**Task prompt:** Report all lines from the entries below in which "build" appears.

Version difference data
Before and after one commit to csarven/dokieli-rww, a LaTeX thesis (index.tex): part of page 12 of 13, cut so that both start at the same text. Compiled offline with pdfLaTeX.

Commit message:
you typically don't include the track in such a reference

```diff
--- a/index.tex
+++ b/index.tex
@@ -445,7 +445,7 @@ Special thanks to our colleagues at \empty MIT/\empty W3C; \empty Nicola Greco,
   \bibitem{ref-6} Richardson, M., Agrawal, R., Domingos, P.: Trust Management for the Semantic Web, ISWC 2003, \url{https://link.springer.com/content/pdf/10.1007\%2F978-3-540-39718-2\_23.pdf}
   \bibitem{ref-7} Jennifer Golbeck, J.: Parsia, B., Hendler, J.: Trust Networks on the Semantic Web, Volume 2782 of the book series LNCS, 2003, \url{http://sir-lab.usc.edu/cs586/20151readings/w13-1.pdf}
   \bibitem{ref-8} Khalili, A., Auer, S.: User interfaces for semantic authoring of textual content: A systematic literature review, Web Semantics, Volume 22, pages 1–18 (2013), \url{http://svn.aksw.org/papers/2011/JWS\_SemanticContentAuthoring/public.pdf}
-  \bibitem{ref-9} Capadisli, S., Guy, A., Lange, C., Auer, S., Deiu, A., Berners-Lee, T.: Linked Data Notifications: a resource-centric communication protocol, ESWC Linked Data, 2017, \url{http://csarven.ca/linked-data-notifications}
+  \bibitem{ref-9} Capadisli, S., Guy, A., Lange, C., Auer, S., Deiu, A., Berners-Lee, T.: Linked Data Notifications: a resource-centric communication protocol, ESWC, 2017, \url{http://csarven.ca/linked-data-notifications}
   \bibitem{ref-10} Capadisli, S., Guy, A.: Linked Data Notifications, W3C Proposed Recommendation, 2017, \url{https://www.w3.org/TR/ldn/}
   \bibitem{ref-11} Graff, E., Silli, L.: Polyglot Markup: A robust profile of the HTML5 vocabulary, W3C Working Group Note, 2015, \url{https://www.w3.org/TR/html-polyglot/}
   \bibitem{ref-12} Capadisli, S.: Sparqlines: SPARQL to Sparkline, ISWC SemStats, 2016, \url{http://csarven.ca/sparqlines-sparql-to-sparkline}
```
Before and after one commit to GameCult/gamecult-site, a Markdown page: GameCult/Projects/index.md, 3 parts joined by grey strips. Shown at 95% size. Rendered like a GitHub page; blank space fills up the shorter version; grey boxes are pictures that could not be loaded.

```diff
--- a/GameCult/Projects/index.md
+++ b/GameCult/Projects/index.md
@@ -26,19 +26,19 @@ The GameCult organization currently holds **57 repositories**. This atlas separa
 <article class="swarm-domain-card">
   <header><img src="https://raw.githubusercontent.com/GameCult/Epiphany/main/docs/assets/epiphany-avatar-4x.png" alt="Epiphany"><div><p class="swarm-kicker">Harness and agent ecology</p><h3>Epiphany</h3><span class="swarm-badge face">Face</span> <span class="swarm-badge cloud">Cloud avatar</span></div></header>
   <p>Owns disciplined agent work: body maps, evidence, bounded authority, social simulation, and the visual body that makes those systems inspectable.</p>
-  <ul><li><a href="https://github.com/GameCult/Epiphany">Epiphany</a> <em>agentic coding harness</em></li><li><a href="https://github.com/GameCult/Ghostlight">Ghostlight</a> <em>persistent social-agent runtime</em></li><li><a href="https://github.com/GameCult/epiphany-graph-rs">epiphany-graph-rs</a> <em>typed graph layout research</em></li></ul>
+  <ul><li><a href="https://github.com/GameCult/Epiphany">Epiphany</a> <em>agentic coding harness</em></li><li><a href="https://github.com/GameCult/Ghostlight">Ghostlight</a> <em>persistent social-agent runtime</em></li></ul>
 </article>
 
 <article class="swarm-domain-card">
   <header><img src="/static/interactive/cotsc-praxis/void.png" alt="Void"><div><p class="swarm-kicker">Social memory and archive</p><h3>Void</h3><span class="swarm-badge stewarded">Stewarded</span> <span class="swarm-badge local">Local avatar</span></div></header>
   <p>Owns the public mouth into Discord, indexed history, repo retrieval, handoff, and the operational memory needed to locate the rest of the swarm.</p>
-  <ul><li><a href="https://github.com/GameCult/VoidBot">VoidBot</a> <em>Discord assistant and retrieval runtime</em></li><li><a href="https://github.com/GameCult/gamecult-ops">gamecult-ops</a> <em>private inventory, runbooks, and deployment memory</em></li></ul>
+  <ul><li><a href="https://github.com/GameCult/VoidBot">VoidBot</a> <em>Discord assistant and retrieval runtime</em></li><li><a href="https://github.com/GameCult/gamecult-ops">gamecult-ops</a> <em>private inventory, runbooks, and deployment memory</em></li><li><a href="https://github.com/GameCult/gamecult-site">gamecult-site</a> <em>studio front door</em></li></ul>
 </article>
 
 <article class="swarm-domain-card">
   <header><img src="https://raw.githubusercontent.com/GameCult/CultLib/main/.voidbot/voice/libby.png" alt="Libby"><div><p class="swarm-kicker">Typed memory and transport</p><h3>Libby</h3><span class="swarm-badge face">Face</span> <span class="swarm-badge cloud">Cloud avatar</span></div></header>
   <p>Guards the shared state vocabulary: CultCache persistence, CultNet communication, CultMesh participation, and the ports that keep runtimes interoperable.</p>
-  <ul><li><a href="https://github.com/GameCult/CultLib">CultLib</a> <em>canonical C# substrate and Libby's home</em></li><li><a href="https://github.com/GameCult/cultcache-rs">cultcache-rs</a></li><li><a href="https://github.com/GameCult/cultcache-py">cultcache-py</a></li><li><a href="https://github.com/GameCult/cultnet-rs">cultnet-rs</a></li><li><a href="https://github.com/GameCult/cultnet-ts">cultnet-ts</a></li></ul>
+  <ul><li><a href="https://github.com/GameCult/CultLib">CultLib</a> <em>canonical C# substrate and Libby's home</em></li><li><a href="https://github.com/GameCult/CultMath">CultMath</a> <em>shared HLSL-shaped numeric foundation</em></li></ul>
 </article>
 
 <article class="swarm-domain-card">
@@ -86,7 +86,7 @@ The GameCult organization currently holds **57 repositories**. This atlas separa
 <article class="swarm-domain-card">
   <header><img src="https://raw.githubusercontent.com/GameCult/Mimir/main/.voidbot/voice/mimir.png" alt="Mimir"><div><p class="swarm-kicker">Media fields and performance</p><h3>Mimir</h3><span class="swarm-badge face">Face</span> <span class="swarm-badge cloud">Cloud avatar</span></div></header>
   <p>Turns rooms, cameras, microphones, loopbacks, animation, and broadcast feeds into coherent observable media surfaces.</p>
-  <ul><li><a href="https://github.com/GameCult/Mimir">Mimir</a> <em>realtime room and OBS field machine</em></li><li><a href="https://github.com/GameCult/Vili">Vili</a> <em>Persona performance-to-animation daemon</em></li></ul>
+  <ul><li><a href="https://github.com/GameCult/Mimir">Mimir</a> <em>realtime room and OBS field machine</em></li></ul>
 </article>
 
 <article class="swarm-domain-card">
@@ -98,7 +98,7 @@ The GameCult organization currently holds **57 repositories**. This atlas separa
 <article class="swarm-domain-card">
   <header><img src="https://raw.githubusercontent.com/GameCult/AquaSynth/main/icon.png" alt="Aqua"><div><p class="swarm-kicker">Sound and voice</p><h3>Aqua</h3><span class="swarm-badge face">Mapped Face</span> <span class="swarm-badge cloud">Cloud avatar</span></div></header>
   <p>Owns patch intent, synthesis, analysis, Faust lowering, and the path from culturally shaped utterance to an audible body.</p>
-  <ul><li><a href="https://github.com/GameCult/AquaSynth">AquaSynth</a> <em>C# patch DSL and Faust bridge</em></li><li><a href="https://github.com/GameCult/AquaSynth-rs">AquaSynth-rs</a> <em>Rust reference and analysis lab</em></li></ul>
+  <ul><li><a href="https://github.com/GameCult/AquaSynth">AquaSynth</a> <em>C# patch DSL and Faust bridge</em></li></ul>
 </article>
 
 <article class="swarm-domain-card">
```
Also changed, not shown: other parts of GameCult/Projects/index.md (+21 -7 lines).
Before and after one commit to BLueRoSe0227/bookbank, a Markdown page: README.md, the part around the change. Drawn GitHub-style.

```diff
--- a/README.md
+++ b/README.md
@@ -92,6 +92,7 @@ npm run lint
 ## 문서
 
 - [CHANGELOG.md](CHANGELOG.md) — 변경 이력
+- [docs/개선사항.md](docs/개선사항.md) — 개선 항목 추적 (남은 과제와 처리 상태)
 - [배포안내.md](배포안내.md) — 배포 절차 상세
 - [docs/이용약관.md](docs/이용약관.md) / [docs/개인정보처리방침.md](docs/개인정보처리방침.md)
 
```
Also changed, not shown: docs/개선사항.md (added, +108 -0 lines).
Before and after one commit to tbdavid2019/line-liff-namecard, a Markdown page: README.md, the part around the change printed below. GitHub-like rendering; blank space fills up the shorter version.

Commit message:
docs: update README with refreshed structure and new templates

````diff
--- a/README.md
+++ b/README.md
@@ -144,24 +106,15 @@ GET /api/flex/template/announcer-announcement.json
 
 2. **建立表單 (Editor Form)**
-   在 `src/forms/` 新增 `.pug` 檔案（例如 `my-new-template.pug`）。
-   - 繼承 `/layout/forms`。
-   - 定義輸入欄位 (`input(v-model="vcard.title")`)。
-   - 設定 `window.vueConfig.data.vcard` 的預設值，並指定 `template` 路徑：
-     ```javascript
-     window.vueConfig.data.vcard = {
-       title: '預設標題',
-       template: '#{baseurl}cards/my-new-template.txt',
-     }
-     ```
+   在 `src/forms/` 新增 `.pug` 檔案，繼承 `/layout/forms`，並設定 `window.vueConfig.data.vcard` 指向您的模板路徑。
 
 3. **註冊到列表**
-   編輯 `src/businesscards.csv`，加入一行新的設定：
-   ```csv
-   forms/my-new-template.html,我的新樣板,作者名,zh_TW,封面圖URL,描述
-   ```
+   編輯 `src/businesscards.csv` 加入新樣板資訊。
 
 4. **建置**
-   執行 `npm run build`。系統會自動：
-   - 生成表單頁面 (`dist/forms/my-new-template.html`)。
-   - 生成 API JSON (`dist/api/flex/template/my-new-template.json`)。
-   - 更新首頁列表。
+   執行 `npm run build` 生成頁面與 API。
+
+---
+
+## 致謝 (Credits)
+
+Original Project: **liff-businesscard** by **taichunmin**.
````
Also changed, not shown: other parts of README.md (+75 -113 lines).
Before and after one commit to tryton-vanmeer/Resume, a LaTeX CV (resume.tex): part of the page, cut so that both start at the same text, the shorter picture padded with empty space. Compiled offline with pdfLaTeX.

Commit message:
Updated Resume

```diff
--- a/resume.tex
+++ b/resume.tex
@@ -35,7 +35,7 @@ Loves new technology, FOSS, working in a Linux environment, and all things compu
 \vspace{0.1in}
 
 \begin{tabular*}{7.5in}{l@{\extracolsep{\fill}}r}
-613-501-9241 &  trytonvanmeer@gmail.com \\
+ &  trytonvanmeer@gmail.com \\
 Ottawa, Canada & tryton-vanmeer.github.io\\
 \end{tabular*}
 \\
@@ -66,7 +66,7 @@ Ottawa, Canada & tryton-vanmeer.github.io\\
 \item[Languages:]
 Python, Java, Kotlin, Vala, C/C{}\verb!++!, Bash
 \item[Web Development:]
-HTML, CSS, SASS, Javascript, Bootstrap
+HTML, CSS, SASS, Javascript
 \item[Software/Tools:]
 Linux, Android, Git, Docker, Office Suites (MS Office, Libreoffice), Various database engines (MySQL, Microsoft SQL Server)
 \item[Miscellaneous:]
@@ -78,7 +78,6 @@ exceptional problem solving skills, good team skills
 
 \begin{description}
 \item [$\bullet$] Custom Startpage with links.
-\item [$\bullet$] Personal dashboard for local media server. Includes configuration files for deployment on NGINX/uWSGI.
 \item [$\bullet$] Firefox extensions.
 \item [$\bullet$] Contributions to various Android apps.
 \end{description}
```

**Task solution:**
-   執行 `npm run build`。系統會自動：
+   執行 `npm run build` 生成頁面與 API。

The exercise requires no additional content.